The Welsh Conservatives have urged the UK government to make a decision on the £1.3bn Swansea tidal lagoon project "sooner rather than later".
Economy spokesman Russell George said they remained "convinced as ever" that the energy scheme should be given the go ahead.
He said it could inspire economic regeneration in south west Wales.
But ministers said any decision will have to show "value for money for the UK taxpayer as well as the consumer".
They are yet to respond to the findings of an independent review, more than a year after it was published.
The inquiry, led by Charles Hendry, said lagoon technology - with turbines harnessing power from the ebb and flow of the sea's tides - would make a "strong contribution" to the UK's energy supply.
After the Swansea project, there are hopes the technology will come into its own with a network of larger and more cost-effective lagoons around the UK coast.
But the UK government has been considering the expense.
More on the background to this story:
Mr George said the Welsh Conservatives have been supportive from the start and believe it holds "great promise" to be the most reliable and resilient source of green energy available.
MPs were told recently by the energy minister that "a series of extremely important conversations" were happening between Westminster and Cardiff Bay about the project.
The Department of Business, Energy and Industrial Strategy said it had a responsibility to minimise the impact on consumer bills.
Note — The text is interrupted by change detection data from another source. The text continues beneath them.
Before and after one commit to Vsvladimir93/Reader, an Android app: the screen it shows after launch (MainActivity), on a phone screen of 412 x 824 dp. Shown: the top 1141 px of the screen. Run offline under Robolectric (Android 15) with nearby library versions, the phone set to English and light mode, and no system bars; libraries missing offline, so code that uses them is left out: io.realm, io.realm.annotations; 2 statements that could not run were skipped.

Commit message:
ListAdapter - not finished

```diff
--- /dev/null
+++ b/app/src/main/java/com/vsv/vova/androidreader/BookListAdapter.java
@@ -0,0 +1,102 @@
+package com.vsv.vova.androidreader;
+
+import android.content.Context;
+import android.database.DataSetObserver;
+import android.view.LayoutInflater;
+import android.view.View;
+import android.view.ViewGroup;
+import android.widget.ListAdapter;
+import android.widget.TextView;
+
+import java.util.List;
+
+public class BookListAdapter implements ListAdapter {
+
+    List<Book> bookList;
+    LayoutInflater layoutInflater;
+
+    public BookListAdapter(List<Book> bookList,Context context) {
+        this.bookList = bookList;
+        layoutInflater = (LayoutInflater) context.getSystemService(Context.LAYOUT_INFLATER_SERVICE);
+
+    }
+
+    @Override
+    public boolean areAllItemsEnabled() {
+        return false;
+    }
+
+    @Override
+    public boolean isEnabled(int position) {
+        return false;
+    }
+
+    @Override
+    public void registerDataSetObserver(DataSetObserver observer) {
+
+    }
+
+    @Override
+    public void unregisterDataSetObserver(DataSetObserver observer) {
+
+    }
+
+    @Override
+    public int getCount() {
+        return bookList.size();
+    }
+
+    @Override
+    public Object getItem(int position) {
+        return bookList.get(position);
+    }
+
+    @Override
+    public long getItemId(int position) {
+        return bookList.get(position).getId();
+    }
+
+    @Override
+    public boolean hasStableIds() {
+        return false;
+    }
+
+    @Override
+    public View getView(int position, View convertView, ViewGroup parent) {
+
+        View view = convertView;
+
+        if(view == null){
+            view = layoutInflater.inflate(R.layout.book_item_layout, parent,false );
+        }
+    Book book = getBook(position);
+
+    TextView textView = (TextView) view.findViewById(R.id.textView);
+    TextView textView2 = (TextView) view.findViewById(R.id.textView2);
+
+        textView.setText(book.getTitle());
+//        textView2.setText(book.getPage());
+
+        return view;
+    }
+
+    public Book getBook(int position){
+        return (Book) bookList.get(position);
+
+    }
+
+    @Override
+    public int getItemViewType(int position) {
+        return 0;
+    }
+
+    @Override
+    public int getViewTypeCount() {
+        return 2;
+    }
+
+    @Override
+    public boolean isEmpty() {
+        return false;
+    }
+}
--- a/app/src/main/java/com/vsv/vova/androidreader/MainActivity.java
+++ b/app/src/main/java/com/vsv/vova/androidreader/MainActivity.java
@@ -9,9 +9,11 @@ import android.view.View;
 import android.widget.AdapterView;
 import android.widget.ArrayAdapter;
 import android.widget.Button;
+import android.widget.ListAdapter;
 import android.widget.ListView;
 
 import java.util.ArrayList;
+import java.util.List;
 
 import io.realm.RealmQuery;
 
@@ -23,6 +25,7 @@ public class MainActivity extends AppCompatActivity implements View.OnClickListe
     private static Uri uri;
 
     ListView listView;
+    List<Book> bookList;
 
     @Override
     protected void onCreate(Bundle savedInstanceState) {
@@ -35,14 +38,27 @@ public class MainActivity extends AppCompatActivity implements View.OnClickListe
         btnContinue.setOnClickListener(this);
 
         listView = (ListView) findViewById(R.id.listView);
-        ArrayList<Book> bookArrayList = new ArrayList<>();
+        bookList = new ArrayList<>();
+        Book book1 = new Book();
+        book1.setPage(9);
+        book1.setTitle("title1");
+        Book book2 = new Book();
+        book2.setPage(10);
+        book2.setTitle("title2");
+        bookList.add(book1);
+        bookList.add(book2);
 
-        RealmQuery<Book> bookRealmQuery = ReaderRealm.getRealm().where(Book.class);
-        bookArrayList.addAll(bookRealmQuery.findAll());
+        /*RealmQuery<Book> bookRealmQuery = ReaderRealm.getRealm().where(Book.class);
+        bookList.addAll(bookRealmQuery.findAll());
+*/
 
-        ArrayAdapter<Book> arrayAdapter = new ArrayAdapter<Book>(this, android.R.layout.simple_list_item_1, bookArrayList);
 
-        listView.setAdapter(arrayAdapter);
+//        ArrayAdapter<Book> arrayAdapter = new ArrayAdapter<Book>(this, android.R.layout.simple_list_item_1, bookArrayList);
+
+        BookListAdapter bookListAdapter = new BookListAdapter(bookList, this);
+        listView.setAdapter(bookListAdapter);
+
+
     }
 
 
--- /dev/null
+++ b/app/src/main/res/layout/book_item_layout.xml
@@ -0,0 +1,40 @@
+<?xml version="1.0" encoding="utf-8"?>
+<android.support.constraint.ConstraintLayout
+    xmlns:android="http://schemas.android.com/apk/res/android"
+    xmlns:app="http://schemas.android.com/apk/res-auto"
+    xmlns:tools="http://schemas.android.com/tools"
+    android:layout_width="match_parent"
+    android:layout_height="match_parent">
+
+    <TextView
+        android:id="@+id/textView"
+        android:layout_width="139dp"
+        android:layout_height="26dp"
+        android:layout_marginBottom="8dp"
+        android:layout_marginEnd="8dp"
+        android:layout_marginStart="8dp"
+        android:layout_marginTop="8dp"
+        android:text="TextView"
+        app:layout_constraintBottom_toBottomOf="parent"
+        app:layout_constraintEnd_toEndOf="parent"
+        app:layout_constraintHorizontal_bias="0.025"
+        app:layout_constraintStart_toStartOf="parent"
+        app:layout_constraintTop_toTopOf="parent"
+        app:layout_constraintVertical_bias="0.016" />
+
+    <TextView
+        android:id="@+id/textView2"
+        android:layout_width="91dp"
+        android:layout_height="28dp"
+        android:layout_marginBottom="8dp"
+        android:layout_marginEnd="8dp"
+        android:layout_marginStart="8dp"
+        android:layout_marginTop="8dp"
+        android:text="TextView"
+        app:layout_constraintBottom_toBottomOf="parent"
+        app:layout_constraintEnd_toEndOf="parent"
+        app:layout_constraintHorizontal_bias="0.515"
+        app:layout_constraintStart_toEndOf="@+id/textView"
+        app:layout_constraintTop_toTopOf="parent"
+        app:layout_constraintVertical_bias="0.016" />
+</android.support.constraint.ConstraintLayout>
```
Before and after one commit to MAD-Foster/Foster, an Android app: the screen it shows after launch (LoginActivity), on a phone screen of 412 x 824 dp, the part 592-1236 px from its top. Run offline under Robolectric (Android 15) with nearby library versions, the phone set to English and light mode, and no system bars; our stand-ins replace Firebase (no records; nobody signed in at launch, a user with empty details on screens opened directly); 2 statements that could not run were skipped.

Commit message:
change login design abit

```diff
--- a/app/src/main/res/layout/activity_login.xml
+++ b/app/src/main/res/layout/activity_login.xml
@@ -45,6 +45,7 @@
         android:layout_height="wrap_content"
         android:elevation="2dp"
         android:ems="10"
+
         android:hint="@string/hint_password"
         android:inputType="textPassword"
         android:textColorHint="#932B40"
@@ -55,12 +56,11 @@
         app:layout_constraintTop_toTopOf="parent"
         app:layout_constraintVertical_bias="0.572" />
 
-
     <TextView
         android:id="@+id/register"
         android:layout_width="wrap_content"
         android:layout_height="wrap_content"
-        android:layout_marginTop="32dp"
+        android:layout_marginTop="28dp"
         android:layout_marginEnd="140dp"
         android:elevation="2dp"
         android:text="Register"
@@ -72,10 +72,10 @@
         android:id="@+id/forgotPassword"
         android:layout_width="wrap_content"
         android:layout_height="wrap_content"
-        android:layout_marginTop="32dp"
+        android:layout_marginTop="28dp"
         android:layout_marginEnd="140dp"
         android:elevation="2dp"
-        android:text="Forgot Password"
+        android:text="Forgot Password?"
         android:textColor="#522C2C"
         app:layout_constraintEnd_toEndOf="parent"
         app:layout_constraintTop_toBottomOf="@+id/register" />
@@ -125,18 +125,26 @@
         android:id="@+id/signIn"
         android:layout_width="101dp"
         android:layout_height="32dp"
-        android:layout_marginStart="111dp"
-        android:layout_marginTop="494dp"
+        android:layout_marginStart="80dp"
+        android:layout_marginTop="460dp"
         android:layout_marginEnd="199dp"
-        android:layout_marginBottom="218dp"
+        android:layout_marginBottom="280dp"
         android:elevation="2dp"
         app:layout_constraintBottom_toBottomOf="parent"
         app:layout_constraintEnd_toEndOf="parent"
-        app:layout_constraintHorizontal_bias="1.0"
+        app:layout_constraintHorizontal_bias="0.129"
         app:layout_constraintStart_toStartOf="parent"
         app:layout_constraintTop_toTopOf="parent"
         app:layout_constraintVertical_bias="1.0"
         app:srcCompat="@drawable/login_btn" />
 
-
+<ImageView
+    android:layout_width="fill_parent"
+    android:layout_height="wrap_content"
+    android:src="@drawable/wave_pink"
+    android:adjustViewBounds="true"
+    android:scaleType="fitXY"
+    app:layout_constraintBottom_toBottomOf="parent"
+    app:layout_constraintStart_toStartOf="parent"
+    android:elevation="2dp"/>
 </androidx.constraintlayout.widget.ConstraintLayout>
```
"However, we have committed to continue exploring all of the possibilities and challenges in considering a proposal that - as the first minister of the Welsh Government pointed out - involves an untried technology with high capital costs and significant uncertainties," said a spokeswoman.